    This graduate course will use the theoretical work of Robert Orsi and Michel de Certeau to recover aspects of "lived" or "quotidian" religious experience in the High Roman Empire and Late Antiquity, particularly (but not exclusively) in the city of Rome. We will use as our data set not only textual sources in the original language and translation, but also elements of material culture (amulets, pyxides, reliquaries, crepundia, textiles, sortes, etc.), funerary epigraphy, and papyri.
    RELS 2200R S01
    Primary Instructor
    Denzey
  • Preliminary Examination Preparation

    For graduate students who have met the tuition requirement and are paying the registration fee to continue active enrollment while preparing for preliminary examinations.
    RELS 2890 S01
    Schedule Code
    E: Grad Enrollment Fee/Dist Prep
  • Independent Research

    The staff is willing to offer independent reading courses in selected areas. See the Instructor for more information.
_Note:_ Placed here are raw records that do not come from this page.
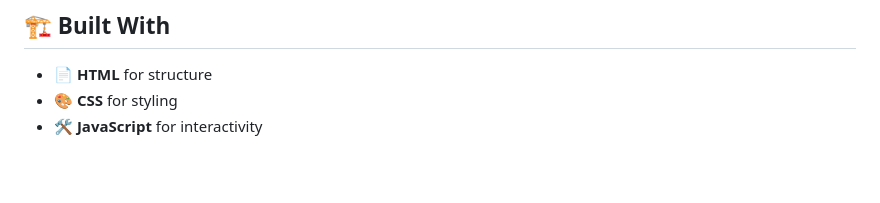
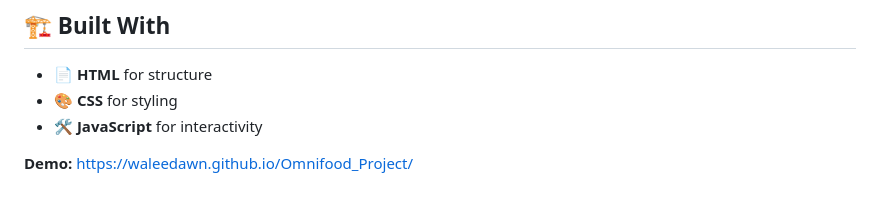
Before and after one commit to WaleedAwn/Omnifood_Project, a Markdown page: README.md, the part around the change. Rendered like a GitHub page; blank space fills up the shorter version.

Commit message:
Update README.md
Add demo Link

```diff
--- a/README.md
+++ b/README.md
@@ -97,3 +97,5 @@ Sign up for a **free sample meal** and start your healthy eating journey today!
 - **📄 HTML** for structure
 - **🎨 CSS** for styling
 - **🛠️ JavaScript** for interactivity
+
+**Demo:** https://waleedawn.github.io/Omnifood_Project/
```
Please check Banner for the correct section number and CRN to use when registering.
    RELS 2910 S01
    Primary Instructor
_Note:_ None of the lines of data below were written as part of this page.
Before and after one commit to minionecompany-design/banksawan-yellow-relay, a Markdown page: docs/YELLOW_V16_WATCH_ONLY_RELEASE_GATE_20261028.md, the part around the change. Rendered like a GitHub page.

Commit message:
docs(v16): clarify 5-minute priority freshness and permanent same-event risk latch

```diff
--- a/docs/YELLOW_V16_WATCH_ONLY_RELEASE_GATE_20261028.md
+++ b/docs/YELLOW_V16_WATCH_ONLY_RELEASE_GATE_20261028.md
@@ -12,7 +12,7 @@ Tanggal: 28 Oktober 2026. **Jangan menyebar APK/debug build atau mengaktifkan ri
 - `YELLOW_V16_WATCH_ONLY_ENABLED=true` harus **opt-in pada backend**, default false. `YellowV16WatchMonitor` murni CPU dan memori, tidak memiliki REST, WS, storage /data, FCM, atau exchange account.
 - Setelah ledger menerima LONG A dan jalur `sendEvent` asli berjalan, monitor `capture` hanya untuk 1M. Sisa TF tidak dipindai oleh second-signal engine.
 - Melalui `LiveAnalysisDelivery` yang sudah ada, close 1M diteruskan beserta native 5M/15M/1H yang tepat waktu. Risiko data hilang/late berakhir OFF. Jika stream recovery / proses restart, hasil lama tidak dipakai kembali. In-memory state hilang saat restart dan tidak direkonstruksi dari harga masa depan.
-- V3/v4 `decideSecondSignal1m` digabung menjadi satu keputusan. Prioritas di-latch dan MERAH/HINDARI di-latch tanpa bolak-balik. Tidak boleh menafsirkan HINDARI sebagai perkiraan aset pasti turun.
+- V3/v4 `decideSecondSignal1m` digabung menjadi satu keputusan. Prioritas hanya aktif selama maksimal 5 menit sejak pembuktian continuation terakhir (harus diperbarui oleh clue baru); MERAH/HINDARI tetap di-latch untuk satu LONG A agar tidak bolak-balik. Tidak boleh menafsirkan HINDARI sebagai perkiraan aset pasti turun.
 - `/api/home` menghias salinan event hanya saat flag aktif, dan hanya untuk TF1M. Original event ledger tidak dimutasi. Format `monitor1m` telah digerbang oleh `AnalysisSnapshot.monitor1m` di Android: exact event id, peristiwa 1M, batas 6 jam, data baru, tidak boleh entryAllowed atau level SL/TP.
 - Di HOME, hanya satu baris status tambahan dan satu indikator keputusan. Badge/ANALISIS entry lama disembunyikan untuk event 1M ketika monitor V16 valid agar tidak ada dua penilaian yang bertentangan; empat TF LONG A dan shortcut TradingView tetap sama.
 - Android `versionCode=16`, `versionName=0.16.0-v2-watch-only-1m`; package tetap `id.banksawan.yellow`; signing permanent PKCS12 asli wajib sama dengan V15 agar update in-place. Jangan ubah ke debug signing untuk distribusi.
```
    Willis
    Schedule Code
    I: Independent Study/Research
    RELS 2910 S02
    Primary Instructor
    Cladis
    Schedule Code
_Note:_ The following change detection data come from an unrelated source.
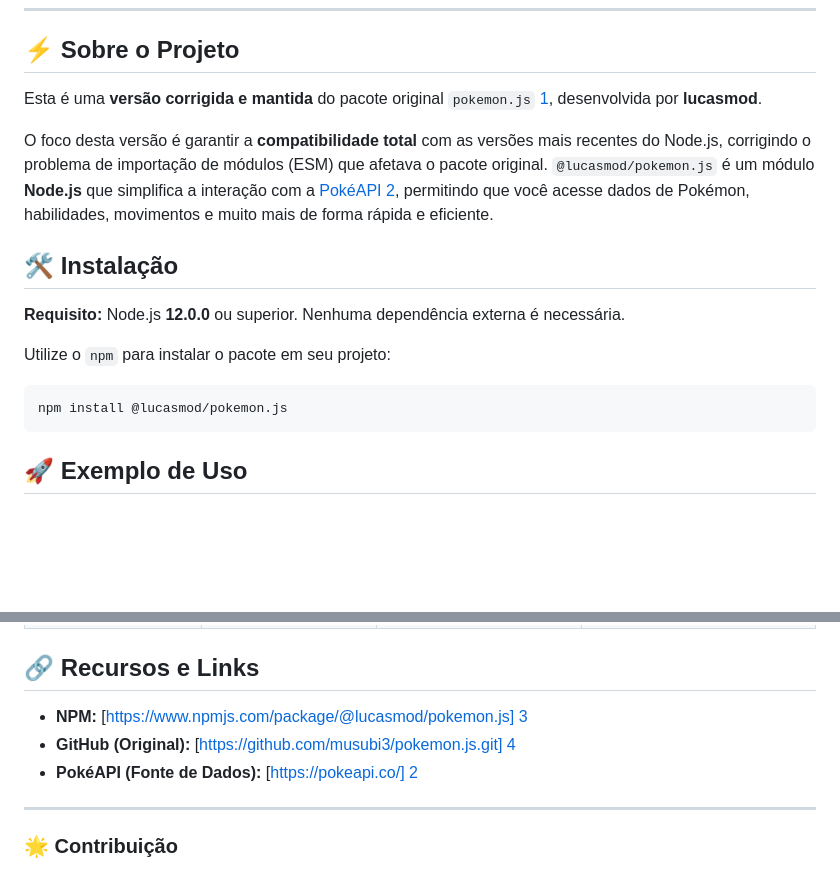
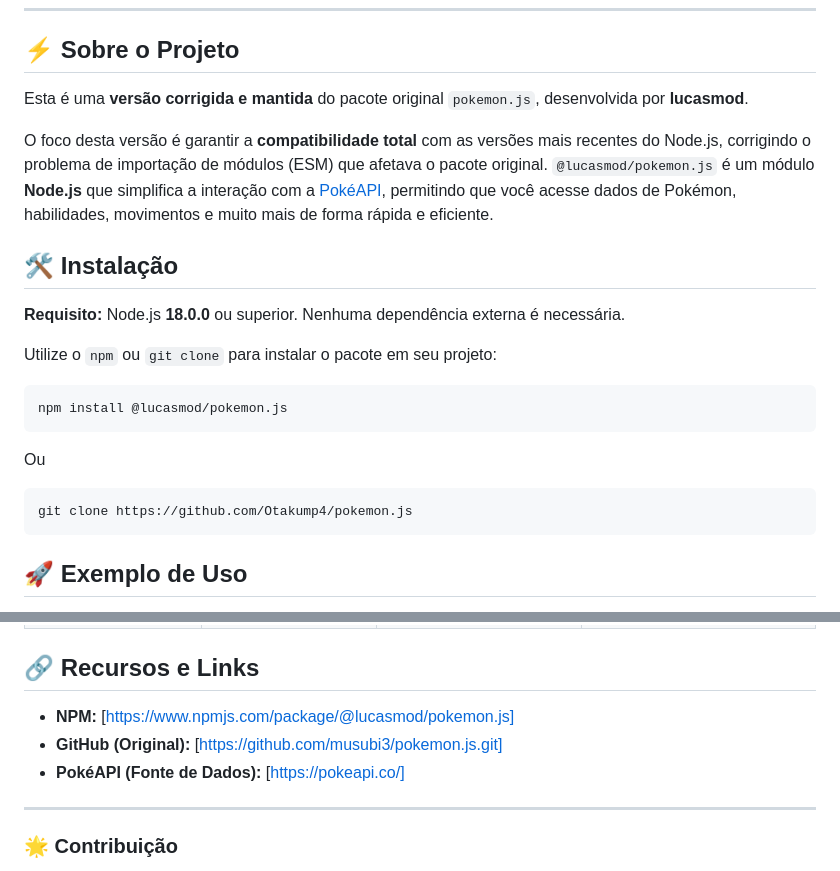
Before and after one commit to Otakump4/pokemon.js, a Markdown page: README.md, 2 parts joined by grey strips. Drawn GitHub-style; blank space fills up the shorter version.

````diff
--- a/README.md
+++ b/README.md
@@ -25,18 +25,24 @@
 
 ## ⚡️ Sobre o Projeto
 
-Esta é uma **versão corrigida e mantida** do pacote original `pokemon.js` [1], desenvolvida por **lucasmod**.
+Esta é uma **versão corrigida e mantida** do pacote original `pokemon.js`, desenvolvida por **lucasmod**.
 
-O foco desta versão é garantir a **compatibilidade total** com as versões mais recentes do Node.js, corrigindo o problema de importação de módulos (ESM) que afetava o pacote original. `@lucasmod/pokemon.js` é um módulo **Node.js** que simplifica a interação com a [PokéAPI](https://pokeapi.co/) [2], permitindo que você acesse dados de Pokémon, habilidades, movimentos e muito mais de forma rápida e eficiente.
+O foco desta versão é garantir a **compatibilidade total** com as versões mais recentes do Node.js, corrigindo o problema de importação de módulos (ESM) que afetava o pacote original. `@lucasmod/pokemon.js` é um módulo **Node.js** que simplifica a interação com a [PokéAPI](https://pokeapi.co/), permitindo que você acesse dados de Pokémon, habilidades, movimentos e muito mais de forma rápida e eficiente.
 
 ## 🛠 Instalação
 
-**Requisito:** Node.js **12.0.0** ou superior. Nenhuma dependência externa é necessária.
+**Requisito:** Node.js **18.0.0** ou superior. Nenhuma dependência externa é necessária.
 
-Utilize o `npm` para instalar o pacote em seu projeto:
+Utilize o `npm` ou `git clone` para instalar o pacote em seu projeto:
 
 ```bash
 npm install @lucasmod/pokemon.js
+```
+
+Ou
+
+```bash
+git clone https://github.com/Otakump4/pokemon.js
 ```
 
 ## 🚀 Exemplo de Uso
@@ -83,9 +89,9 @@ Abaixo estão os métodos principais disponíveis no objeto `Pokemon`:
 
 ## 🔗 Recursos e Links
 
-*   **NPM:** [https://www.npmjs.com/package/@lucasmod/pokemon.js] [3]
-*   **GitHub (Original):** [https://github.com/musubi3/pokemon.js.git] [4]
-*   **PokéAPI (Fonte de Dados):** [https://pokeapi.co/] [2]
+*   **NPM:** [https://www.npmjs.com/package/@lucasmod/pokemon.js]
+*   **GitHub (Original):** [https://github.com/musubi3/pokemon.js.git]
+*   **PokéAPI (Fonte de Dados):** [https://pokeapi.co/]
 
 ---
 
````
    I: Independent Study/Research
    RELS 2910 S03
    Primary Instructor
    Lewis
    Schedule Code
    I: Independent Study/Research
    RELS 2910 S04
    Primary Instructor
    Khalek
    Schedule Code
    I: Independent Study/Research
    RELS 2910 S05
    Primary Instructor
    Harvey
    Schedule Code
    I: Independent Study/Research
    RELS 2910 S06
    Primary Instructor
    Kraemer
    Schedule Code
    I: Independent Study/Research
    RELS 2910 S07
    Primary Instructor
    Olyan
    Schedule Code
    I: Independent Study/Research
    RELS 2910 S08
    Primary Instructor
    Sawada
    Schedule Code
    I: Independent Study/Research
    RELS 2910 S09
    Primary Instructor
    Roth
    Schedule Code
    I: Independent Study/Research
    RELS 2910 S10
    Primary Instructor
    Satlow
    Schedule Code
    I: Independent Study/Research
    RELS 2910 S11
    Primary Instructor
    Vaca
    Schedule Code
    I: Independent Study/Research
    RELS 2910 S12
    Primary Instructor
    Bush
    Schedule Code
    I: Independent Study/Research
    RELS 2910 S13
    Primary Instructor
    Schopen
    Schedule Code
    I: Independent Study/Research
    RELS 2910 S14
    Primary Instructor
    Denzey
    Schedule Code
    I: Independent Study/Research
  • Thesis Preparation

    For graduate students who have met the tuition requirement and are paying the registration fee to continue active enrollment while preparing a thesis.
    RELS 2990 S01
    Schedule Code
    E: Grad Enrollment Fee/Dist Prep